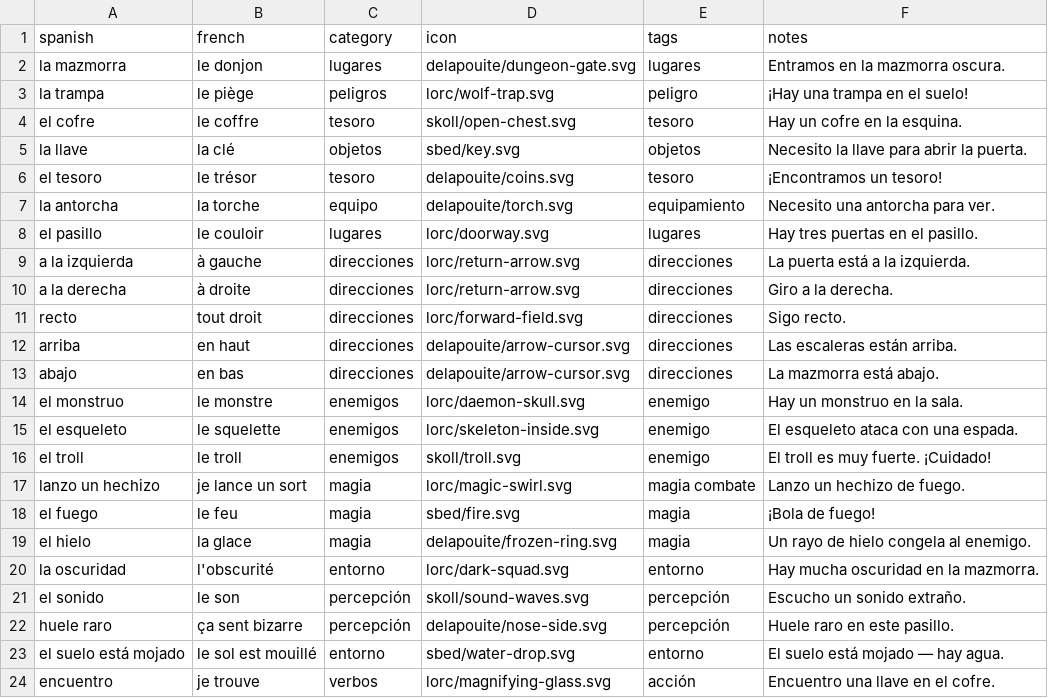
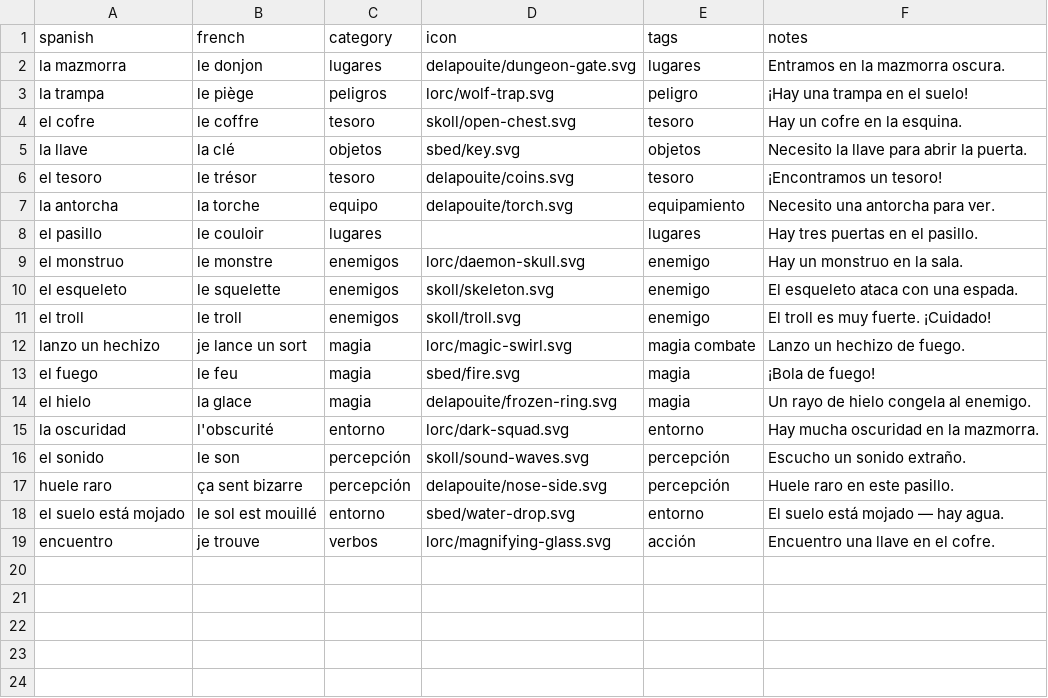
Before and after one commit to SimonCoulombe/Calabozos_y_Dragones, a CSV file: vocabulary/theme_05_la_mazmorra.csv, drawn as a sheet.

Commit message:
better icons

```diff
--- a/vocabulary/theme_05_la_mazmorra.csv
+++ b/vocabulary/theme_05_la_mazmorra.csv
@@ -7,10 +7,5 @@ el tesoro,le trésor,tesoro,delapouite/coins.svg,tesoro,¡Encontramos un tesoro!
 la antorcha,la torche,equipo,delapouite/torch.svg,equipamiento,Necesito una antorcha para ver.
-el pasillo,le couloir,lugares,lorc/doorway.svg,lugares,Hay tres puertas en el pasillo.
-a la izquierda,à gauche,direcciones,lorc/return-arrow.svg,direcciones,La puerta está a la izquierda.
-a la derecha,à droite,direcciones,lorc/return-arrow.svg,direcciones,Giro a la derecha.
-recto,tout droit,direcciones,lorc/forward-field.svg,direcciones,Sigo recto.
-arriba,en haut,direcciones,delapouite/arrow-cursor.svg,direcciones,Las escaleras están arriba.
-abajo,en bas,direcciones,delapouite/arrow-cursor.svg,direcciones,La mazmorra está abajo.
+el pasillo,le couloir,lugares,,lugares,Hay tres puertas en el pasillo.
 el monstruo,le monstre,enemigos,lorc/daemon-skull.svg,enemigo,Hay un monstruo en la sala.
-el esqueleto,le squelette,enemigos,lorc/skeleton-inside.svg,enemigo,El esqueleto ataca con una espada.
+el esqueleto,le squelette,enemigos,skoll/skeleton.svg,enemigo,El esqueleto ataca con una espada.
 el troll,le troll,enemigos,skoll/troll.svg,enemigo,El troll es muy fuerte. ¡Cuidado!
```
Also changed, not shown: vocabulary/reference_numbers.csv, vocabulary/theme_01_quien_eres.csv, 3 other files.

------------

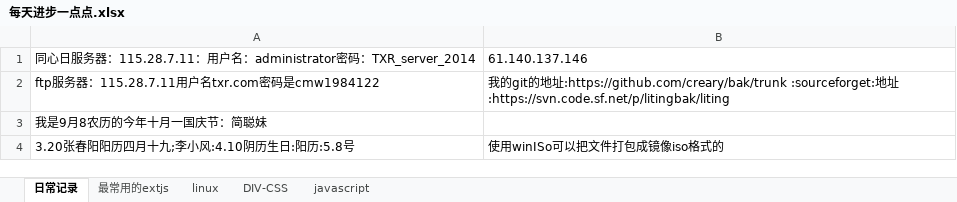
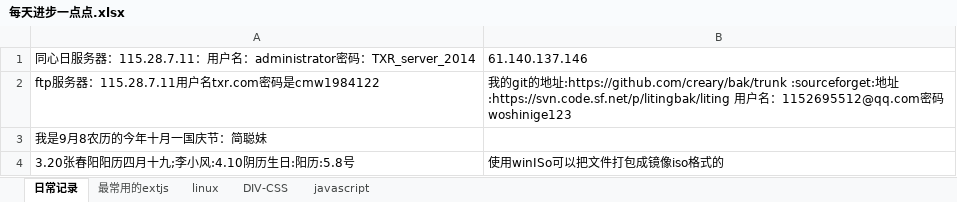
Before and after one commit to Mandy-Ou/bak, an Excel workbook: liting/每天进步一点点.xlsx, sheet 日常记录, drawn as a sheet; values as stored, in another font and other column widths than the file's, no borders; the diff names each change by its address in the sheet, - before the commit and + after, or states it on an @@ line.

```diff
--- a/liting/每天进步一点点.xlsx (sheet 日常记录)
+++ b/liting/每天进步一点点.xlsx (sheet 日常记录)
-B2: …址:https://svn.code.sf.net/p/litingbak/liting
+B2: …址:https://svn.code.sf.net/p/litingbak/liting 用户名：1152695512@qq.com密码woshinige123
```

------------

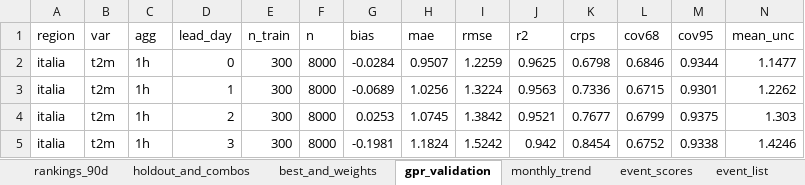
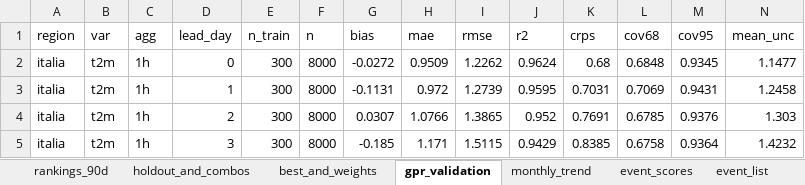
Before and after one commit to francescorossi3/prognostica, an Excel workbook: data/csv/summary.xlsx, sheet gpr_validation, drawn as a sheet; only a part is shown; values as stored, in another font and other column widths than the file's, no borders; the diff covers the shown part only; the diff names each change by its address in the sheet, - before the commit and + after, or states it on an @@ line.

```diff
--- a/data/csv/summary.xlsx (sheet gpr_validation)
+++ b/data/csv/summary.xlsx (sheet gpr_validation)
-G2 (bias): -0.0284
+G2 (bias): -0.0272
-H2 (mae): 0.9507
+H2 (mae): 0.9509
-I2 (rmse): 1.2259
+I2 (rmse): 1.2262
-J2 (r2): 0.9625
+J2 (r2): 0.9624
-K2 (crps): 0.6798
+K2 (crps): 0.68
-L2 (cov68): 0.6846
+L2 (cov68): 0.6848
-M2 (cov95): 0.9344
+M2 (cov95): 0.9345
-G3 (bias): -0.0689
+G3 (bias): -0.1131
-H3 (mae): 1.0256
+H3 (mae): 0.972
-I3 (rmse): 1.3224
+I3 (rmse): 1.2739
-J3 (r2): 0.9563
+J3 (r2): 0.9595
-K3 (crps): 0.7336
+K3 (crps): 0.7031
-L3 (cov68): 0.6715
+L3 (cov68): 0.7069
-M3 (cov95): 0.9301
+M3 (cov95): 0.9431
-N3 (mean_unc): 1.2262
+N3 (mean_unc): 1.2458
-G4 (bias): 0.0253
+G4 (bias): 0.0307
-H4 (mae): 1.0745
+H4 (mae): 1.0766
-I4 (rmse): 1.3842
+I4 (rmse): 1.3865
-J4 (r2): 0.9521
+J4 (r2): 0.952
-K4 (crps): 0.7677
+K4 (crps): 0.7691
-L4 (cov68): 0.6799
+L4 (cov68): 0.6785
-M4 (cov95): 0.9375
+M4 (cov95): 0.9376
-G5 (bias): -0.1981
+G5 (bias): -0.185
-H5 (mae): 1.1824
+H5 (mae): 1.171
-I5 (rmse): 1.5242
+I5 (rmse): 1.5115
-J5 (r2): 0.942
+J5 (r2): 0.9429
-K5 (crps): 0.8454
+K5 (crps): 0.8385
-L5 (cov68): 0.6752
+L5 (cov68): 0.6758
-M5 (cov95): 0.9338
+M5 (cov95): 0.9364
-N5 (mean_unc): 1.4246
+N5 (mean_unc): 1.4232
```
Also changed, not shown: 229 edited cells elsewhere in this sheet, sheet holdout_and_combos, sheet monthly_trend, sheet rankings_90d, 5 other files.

------------

*What the task asks*
In the entries above, one line contains "as a sheet." and another contains "3 other files.". Reproduce exactly those two lines and the lines between them, nothing else.

*Exercise solution*
Before and after one commit to SimonCoulombe/Calabozos_y_Dragones, a CSV file: vocabulary/theme_05_la_mazmorra.csv, drawn as a sheet.

Commit message:
better icons

```diff
--- a/vocabulary/theme_05_la_mazmorra.csv
+++ b/vocabulary/theme_05_la_mazmorra.csv
@@ -7,10 +7,5 @@ el tesoro,le trésor,tesoro,delapouite/coins.svg,tesoro,¡Encontramos un tesoro!
 la antorcha,la torche,equipo,delapouite/torch.svg,equipamiento,Necesito una antorcha para ver.
-el pasillo,le couloir,lugares,lorc/doorway.svg,lugares,Hay tres puertas en el pasillo.
-a la izquierda,à gauche,direcciones,lorc/return-arrow.svg,direcciones,La puerta está a la izquierda.
-a la derecha,à droite,direcciones,lorc/return-arrow.svg,direcciones,Giro a la derecha.
-recto,tout droit,direcciones,lorc/forward-field.svg,direcciones,Sigo recto.
-arriba,en haut,direcciones,delapouite/arrow-cursor.svg,direcciones,Las escaleras están arriba.
-abajo,en bas,direcciones,delapouite/arrow-cursor.svg,direcciones,La mazmorra está abajo.
+el pasillo,le couloir,lugares,,lugares,Hay tres puertas en el pasillo.
 el monstruo,le monstre,enemigos,lorc/daemon-skull.svg,enemigo,Hay un monstruo en la sala.
-el esqueleto,le squelette,enemigos,lorc/skeleton-inside.svg,enemigo,El esqueleto ataca con una espada.
+el esqueleto,le squelette,enemigos,skoll/skeleton.svg,enemigo,El esqueleto ataca con una espada.
 el troll,le troll,enemigos,skoll/troll.svg,enemigo,El troll es muy fuerte. ¡Cuidado!
```
Also changed, not shown: vocabulary/reference_numbers.csv, vocabulary/theme_01_quien_eres.csv, 3 other files.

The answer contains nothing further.